No changes
Quality End-user dependent
Scenario Conditions
No. Scenario
Triggering Event Pre-condition Post-Condition

Scenario Name Training
Step No. Event Name of
Description of

Specification of training data
Scenario Name Evaluation
Step No. Event Name of
Description of

Input of Evaluation
Output of Evaluation
Scenario Name Execution
Step No. Event Name of
Description of

Input of Execution
Output of Execution
Scenario Name Retraining
Step No. Event Name of
Description of

Specification of retraining data
No. Type Reference Status Impact of
use case

  • Peer-reviewed scientific/technical publications on AI applications (e.g. [1]).
  • Patent documents describing AI solutions (e.g. [2], [3]).
  • Technical reports or presentations by renowned AI experts (e.g. [4])
  • High quality company whitepapers and presentations
  • Publicly accessible sources with sufficient detail

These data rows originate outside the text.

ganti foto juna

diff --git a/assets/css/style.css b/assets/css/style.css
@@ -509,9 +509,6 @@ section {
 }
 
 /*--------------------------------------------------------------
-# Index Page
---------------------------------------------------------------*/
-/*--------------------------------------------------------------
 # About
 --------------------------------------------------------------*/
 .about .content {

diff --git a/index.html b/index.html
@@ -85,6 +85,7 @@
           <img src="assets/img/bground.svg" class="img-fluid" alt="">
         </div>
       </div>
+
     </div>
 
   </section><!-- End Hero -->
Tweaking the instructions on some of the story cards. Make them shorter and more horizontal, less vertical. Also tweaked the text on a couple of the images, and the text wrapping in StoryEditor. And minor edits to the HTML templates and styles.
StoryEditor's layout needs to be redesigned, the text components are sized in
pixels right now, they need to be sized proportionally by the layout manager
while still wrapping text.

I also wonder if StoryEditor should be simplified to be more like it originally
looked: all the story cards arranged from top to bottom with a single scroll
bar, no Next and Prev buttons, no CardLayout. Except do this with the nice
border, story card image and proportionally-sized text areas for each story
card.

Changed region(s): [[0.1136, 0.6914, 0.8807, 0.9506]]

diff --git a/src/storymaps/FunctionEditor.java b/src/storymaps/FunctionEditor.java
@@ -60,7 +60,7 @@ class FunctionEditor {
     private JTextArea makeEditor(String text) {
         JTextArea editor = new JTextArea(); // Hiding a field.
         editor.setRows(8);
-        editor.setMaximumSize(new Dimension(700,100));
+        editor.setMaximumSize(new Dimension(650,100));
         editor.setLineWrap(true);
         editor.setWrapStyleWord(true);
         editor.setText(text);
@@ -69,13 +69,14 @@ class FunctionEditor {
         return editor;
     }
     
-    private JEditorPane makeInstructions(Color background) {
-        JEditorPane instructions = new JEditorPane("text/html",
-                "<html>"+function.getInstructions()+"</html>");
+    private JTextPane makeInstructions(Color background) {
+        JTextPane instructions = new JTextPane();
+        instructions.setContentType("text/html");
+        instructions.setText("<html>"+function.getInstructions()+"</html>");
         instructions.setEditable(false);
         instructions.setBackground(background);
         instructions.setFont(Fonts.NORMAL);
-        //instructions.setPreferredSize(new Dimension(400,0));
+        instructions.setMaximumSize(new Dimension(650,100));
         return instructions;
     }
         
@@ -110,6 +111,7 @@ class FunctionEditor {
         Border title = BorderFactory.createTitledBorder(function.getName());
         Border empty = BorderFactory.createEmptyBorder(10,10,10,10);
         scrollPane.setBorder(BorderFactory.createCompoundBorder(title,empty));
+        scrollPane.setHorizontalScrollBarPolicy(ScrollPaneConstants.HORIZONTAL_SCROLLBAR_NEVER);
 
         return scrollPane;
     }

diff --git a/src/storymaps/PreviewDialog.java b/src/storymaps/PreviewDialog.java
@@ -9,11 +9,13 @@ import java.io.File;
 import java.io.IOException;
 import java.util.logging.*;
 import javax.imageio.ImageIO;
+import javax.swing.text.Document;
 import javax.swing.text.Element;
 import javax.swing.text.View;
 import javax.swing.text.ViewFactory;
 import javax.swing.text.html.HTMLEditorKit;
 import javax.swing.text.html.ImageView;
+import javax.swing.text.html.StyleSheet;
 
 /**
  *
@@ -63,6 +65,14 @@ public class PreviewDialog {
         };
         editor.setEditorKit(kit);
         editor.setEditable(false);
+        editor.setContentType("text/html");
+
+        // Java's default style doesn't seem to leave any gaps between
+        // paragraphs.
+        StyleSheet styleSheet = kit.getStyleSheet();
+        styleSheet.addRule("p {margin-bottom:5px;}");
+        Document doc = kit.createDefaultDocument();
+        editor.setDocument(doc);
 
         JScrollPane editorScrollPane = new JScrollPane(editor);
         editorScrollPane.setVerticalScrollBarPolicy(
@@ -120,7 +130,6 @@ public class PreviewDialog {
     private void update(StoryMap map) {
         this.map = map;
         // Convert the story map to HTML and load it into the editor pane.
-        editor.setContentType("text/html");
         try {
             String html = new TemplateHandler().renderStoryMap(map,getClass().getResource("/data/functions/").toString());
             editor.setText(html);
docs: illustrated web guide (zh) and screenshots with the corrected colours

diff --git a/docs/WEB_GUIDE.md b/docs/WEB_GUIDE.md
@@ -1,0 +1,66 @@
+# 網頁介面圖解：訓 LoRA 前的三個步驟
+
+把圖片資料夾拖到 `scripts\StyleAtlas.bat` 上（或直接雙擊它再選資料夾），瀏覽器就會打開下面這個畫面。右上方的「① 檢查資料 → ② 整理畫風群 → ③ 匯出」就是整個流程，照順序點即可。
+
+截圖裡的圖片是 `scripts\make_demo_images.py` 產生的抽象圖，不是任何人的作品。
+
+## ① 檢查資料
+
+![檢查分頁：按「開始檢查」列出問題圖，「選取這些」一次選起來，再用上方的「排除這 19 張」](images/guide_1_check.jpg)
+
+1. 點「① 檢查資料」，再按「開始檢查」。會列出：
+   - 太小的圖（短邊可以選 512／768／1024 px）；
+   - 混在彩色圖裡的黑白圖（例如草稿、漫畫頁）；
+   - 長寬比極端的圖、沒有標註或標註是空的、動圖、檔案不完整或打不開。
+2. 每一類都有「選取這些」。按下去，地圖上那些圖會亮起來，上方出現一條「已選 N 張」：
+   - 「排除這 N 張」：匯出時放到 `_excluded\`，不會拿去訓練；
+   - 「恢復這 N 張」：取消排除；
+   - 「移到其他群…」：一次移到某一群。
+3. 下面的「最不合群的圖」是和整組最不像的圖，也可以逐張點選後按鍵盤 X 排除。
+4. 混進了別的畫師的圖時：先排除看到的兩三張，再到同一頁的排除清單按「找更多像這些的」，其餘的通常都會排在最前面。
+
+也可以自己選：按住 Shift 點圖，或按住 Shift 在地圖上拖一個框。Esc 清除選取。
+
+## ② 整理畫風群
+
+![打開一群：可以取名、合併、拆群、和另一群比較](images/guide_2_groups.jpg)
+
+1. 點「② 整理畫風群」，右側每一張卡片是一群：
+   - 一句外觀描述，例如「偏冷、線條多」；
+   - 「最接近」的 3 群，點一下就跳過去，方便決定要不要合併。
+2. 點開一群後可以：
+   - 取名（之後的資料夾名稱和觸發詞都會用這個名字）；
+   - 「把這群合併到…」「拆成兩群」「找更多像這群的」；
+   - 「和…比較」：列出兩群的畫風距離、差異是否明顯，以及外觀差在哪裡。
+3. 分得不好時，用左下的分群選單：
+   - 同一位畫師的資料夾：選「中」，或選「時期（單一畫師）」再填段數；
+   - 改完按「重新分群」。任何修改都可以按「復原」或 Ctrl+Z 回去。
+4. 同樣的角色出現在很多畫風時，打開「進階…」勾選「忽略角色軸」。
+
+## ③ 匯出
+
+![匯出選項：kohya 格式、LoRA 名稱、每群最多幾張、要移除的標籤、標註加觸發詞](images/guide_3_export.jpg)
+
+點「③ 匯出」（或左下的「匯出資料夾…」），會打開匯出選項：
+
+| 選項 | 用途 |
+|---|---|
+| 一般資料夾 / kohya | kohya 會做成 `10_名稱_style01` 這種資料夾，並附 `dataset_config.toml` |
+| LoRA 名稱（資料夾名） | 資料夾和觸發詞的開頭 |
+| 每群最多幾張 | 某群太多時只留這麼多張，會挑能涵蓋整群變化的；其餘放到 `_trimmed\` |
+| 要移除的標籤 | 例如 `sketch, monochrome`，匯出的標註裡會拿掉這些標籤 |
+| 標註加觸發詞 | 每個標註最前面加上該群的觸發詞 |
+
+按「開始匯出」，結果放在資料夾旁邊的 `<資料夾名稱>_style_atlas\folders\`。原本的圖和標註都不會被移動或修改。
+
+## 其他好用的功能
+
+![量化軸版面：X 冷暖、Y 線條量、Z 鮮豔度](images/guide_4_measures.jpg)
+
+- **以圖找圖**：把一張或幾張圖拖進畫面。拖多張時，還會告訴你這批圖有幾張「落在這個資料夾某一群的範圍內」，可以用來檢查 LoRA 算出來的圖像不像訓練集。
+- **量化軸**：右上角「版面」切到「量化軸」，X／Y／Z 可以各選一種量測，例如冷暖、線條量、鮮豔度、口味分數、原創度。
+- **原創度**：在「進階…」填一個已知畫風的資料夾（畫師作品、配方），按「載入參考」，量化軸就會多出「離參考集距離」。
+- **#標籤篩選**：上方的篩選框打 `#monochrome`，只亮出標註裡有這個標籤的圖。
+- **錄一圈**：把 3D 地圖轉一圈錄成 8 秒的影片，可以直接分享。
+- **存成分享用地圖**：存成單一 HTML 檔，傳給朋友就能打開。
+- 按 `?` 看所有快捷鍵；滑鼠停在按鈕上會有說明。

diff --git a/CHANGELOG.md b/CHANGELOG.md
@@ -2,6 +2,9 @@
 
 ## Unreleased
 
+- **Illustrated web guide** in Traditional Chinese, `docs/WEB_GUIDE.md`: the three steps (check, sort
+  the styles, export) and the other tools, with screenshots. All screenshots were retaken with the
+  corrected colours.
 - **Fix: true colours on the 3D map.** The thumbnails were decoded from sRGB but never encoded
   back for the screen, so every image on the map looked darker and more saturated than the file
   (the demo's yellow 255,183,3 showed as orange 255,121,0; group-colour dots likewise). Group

    This list is not exhaustive. Other credible sources may be acceptable as well.

    Examples of credible sources:

    [1] B. Du Boulay. "Artificial Intelligence as an Effective Classroom Assistant". IEEE Intelligent Systems, V 31, p.76-81. 2016.

    [2] S. Hong. "Artificial intelligence audio apparatus and operation method thereof". N US 9,948,764, Available at: 2018.

    [3] M.R. Sumner, B.J. Newendorp and R.M. Orr. "Structured dictation using intelligent automated assistants". N US 9,865,280, 2018.

    [4] J. Hendler, S. Ellis, K. McGuire, N. Negedley, A. Weinstock, M. Klawonn and D. Burns. "WATSON@RPI, Technical Project Review".
    URL: 2013